Happy Birthday to Star Trek, which turns fifty this year. The definitive sci-fi TV show, it codified tropes that would influence all subsequent creativity in the field that followed. Of course, it also adopted familiar themes and it is Deep Space Nine, the dark horse of the ensemble, that plays so freely with Gothic themes and imagery.
The titular station itself is so reminiscent of a haunted house. Built by the cruel Cardassian empire, its’ arachnid appearance – so at odds with the clean white lines of Picard’s Enterprise – inspires immediate revulsion and fear in the unconscious.
In a later episode, ‘Civil Defence’, the new Starfleet owners are exploring the older, abandoned sections of this intimidating installation, and accidentally trip a forgotten security system. They are then plagued by automated defences – booby-traps – as well as recorded messages from the original station crew, specters of the past who menace our heroes. There’s even a deliciously evil twist near the end of the episode.
Into this forbidding, dark world comes widower Benjamin Sisko, carrying the familiar trappings of a man plagued by a recent loss and carrying his grief bundled up in anger. The lead character was a flawed hero, who would discover new and unsettling things about himself as the show confronted his convictions with grim scenarios. His young son Jake ages with the show, and his ascent into adolescence and manhood is a familiar tale of the death of innocence and childhood, especially in the risk-heavy atmosphere of the Federation frontier.

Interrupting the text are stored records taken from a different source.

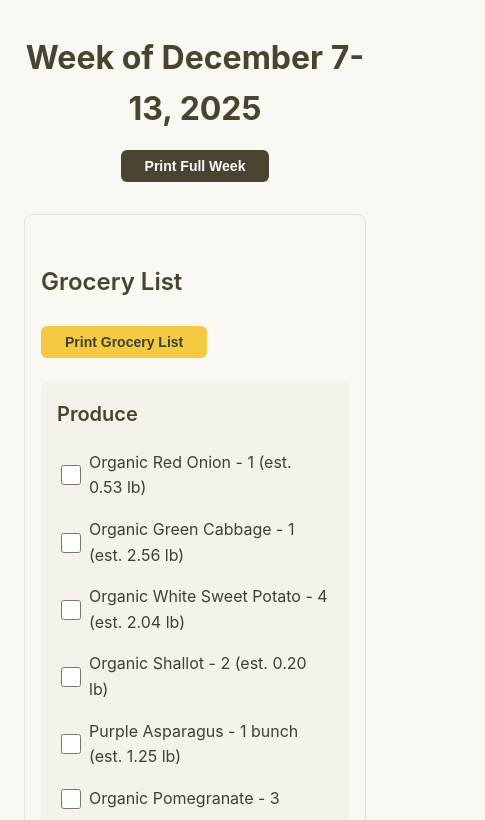
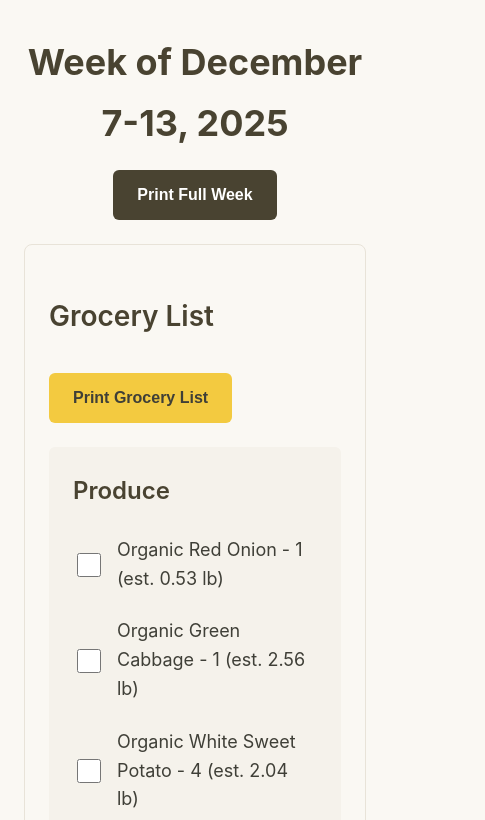
Before and after one commit to Sh-ui/food-of-the-week, an Astro site: page / in a window 390 px wide. Shown: the top 820 px of the page, 485 px wide, since content can reach past the window. Built offline with nearby package versions, Linux system fonts and the light colour scheme; Astro itself is replaced by a stand-in of ours.

Commit message:
Improve mobile typography: larger text, better spacing, touch-friendly buttons

```diff
--- a/src/components/GroceryList.astro
+++ b/src/components/GroceryList.astro
@@ -165,7 +165,26 @@ const { categories } = Astro.props;
     .section-header {
       flex-direction: column;
       align-items: flex-start;
-      gap: var(--spacing-sm);
+      gap: var(--spacing-md);
+    }
+
+    .grocery-category {
+      padding: var(--spacing-lg);
+    }
+
+    .grocery-category h3 {
+      font-size: 1.5rem;
+      margin-bottom: var(--spacing-md);
+    }
+
+    .grocery-item label {
+      padding: var(--spacing-sm) var(--spacing-xs);
+      font-size: 1.125rem;
+    }
+
+    .item-text {
+      font-size: 1.125rem;
+      line-height: 1.6;
     }
   }
 </style>
--- a/src/components/MealCard.astro
+++ b/src/components/MealCard.astro
@@ -229,11 +229,46 @@ const { meal } = Astro.props;
     .meal-header {
       flex-direction: column;
       align-items: flex-start;
+      gap: var(--spacing-md);
+    }
+
+    .meal-header h2 {
+      font-size: 1.75rem;
+    }
+
+    .meal-field {
+      font-size: 1.125rem;
+      line-height: 1.7;
     }
 
     .meal-field strong {
       display: block;
       margin-bottom: var(--spacing-xs);
+      font-size: 1.25rem;
+    }
+
+    .instruction-phase {
+      padding: var(--spacing-lg);
+    }
+
+    .instruction-phase h3 {
+      font-size: 1.25rem;
+      margin-bottom: var(--spacing-md);
+    }
+
+    .instruction-phase li,
+    .phase-content p {
+      font-size: 1.125rem;
+      line-height: 1.7;
+    }
+
+    .meal-instructions h3 {
+      font-size: 1.375rem;
+    }
+
+    .instructions-content p {
+      font-size: 1.125rem;
+      line-height: 1.7;
     }
   }
 </style>
--- a/src/components/WeeklyPlan.astro
+++ b/src/components/WeeklyPlan.astro
@@ -79,4 +79,18 @@ const { weekPlan } = Astro.props;
     color: var(--color-text-light);
     margin-bottom: 0;
   }
+
+  @media (max-width: 768px) {
+    .weekly-plan {
+      padding: var(--spacing-md) var(--spacing-sm);
+    }
+
+    .page-header {
+      margin-bottom: var(--spacing-lg);
+    }
+
+    .meals-container {
+      gap: var(--spacing-lg);
+    }
+  }
 </style>
--- a/src/styles/global.css
+++ b/src/styles/global.css
@@ -135,18 +135,46 @@ input[type="checkbox"] {
 
 @media (max-width: 768px) {
   body {
-    padding: var(--spacing-sm);
+    padding: var(--spacing-md);
+    font-size: 1.125rem;
+    line-height: 1.7;
   }
 
   h1 {
-    font-size: 2rem;
+    font-size: 2.25rem;
+    margin-bottom: var(--spacing-md);
   }
 
   h2 {
-    font-size: 1.5rem;
+    font-size: 1.75rem;
+    margin-top: var(--spacing-lg);
+    margin-bottom: var(--spacing-md);
+  }
+
+  h3 {
+    font-size: 1.375rem;
+    margin-top: var(--spacing-md);
+    margin-bottom: var(--spacing-sm);
   }
 
   .section {
-    padding: var(--spacing-md);
+    padding: var(--spacing-lg);
+    margin-bottom: var(--spacing-lg);
+  }
+
+  .button {
+    padding: var(--spacing-md) var(--spacing-lg);
+    font-size: 1rem;
+    min-height: 44px;
+  }
+
+  input[type="checkbox"] {
+    width: 1.5rem;
+    height: 1.5rem;
+    margin-right: var(--spacing-md);
+  }
+
+  .container {
+    max-width: 100%;
   }
 }
```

Frequently the show explored the darker side of humanity and personality, often literally in the regular excursions to the ‘mirror universe‘ pioneered in Kirk’s ‘Original Series’. This parallel universe was typified by heightening all the negative traits of our familiar heroes and crew, and the writers gloried in painting broad, dark strokes across the familiar, noble endeavours of Starfleet officers.

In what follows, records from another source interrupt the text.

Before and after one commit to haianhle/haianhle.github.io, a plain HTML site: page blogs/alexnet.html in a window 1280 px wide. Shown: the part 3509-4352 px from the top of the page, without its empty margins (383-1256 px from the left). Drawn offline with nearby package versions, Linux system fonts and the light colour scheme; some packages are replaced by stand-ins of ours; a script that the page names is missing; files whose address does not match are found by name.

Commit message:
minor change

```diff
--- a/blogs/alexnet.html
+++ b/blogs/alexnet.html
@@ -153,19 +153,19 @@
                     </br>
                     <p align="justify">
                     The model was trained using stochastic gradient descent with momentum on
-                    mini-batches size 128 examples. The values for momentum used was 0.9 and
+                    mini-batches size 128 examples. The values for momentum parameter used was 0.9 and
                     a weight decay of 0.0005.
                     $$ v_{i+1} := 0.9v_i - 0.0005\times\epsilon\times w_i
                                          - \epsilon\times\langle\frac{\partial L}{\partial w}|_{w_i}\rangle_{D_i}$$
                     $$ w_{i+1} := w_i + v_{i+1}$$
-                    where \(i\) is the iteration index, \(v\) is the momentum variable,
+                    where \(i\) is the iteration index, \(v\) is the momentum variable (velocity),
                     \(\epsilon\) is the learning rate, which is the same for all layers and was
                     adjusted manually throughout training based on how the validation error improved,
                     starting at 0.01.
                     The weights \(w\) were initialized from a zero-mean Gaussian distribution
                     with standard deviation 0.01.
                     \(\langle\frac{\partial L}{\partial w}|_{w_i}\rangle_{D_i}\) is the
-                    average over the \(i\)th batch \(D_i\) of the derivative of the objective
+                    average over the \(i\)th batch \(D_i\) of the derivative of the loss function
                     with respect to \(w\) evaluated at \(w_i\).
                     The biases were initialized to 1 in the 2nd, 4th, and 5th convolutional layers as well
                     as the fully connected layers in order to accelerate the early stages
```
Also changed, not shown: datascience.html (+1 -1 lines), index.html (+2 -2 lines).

More subtly, Deep Space Nine scripts were ground-breaking in terms of creating the ‘arc’ that shows like Game of Thrones and other hits now rely on – building complex journies across several episodes and series. It was a dramatic break from the isolated-episodic nature of predecessor ‘The Next Generation’, an intentional exploration of how different DS9’s worldview was.
Picard’s Enterprise sailed under the flag of a utopian Federation, committed to freedom, equality and justice. Every episode a scenario was resolved, and the Enterprise moved on to a brand new story. Meanwhile, Ben Sisko frequently found himself enmeshed in the antics of a broad range of regular guest stars, or involved in murky and ongoing galactic politics – and even found himself aiding and abetting murder to secure the survival of the Federation in a grim war. The needs of the many, it seems, outweigh the moral objections of the one.
One regular thread permeating the show were the ‘Prophets’, central figures in the religion of the station’s Bajoran hosts. It was revealed early on they were also extradimensional creatures inhabiting another plane of existence – a clear derivation of Lovecraft’s Elder Gods.
At least DS9 had them divided between somewhat compassionate – if incomprehensible – Prophets, and the more familiar, evil Pah’Wraiths, who possessed characters, killed and destroyed in order to advance plots of domination familiar to readers of Cthulhu et al.
The great War that dominated the final seasons of DS9 was also a rich source of gothic tropes. The enemies were the mysterious Founders, shapeshifting aliens with a visceral hatred of all ‘solids’, in essence any other species. Their omnicidal intentions were based within their ‘othering’ as changeling beings, and their threat originated from their often exercised ability to assume the form of anyone, even our regular heroes. Again, the show achieved dramatic tension, and gothic uncertainty, by highlighting the darkness amidst the familiar.
Throughout the war, scripts grappled with topics like brutal military dictatorship, torture, abduction, the blurring of real and unreal, and death, both personal – amongst the main cast – and abstract – the high casualty count, another grim first for Star Trek.
Such stories would have been impossible in the idealistic world of ‘The Next Generation’, or the uncompromising moral code of Janeway’s ‘Voyager’.
Such a contrast is even highlighted by Sloan, the devious spymaster of Section 31 – the covert ops organisation that is at odds with all the supposed morality of the Federation.
“The Federation needs men like you, doctor. Men of conscience. Men of principle. Men who can sleep at night…
You’re also the reason Section Thirty-One exists — someone has to protect men like you from a universe that doesn’t share your sense of right and wrong.”
Deep Space Nine was the first, and only, Star Trek show to acknowledge, explore and even relish in the darker, amoral truth of human existence. It probed genocide, religious extremism, alternative sexualities, mental health and post-traumatic stress disorder, and a host of other, hitherto forbidden topics.
It shone a harsh light on the darker tendencies of humanity, and transported them to a fantastical world amidst the stars. As such, it remains one of the most original shows on television, with one foot firmly planted in the realm of the gothic